(Itemized modification records)
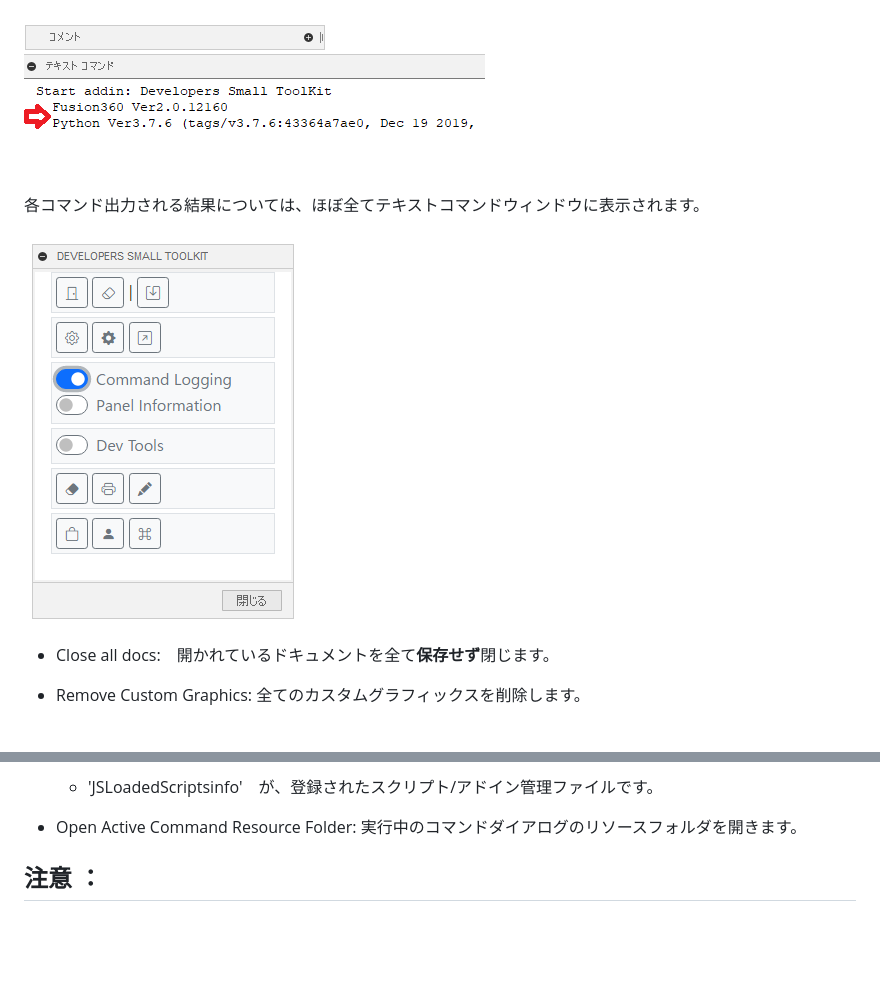
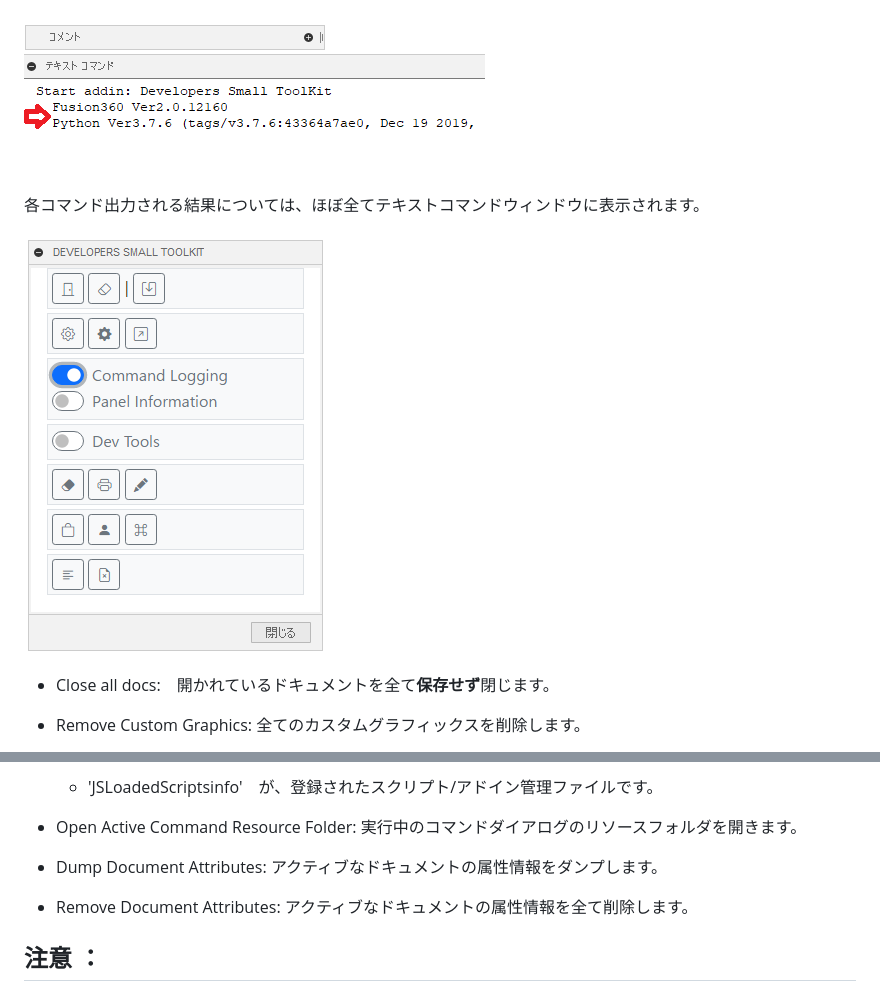
Before and after one commit to kantoku-code/Fusion360_Small_Tools_for_Developers, a Markdown page: Developers_Small_ToolKit/README.md, 2 parts joined by grey strips. Drawn GitHub-style; pictures changed too: Developers_Small_ToolKit/resources/dialog.png; blank space fills up the shorter version.

Commit message:
add Document Attributes Command

```diff
--- a/Developers_Small_ToolKit/README.md
+++ b/Developers_Small_ToolKit/README.md
@@ -49,7 +49,8 @@
 - Open User Directory: ユーザーディレクトリーを開きます。
   - 'JSLoadedScriptsinfo'　が、登録されたスクリプト/アドイン管理ファイルです。
 - Open Active Command Resource Folder: 実行中のコマンドダイアログのリソースフォルダを開きます。
-
+- Dump Document Attributes: アクティブなドキュメントの属性情報をダンプします。
+- Remove Document Attributes: アクティブなドキュメントの属性情報を全て削除します。
 ## 注意 ：
 
 - 未完成の為、今後も変更されます。
```
Also changed, not shown: 3 other files.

== Problem description ==
Repeat, exactly and in full, every entry in the data, but not the pictures.

== Exercise answer ==
Before and after one commit to kantoku-code/Fusion360_Small_Tools_for_Developers, a Markdown page: Developers_Small_ToolKit/README.md, 2 parts joined by grey strips. Drawn GitHub-style; pictures changed too: Developers_Small_ToolKit/resources/dialog.png; blank space fills up the shorter version.

Commit message:
add Document Attributes Command

```diff
--- a/Developers_Small_ToolKit/README.md
+++ b/Developers_Small_ToolKit/README.md
@@ -49,7 +49,8 @@
 - Open User Directory: ユーザーディレクトリーを開きます。
   - 'JSLoadedScriptsinfo'　が、登録されたスクリプト/アドイン管理ファイルです。
 - Open Active Command Resource Folder: 実行中のコマンドダイアログのリソースフォルダを開きます。
-
+- Dump Document Attributes: アクティブなドキュメントの属性情報をダンプします。
+- Remove Document Attributes: アクティブなドキュメントの属性情報を全て削除します。
 ## 注意 ：
 
 - 未完成の為、今後も変更されます。
```
Also changed, not shown: 3 other files.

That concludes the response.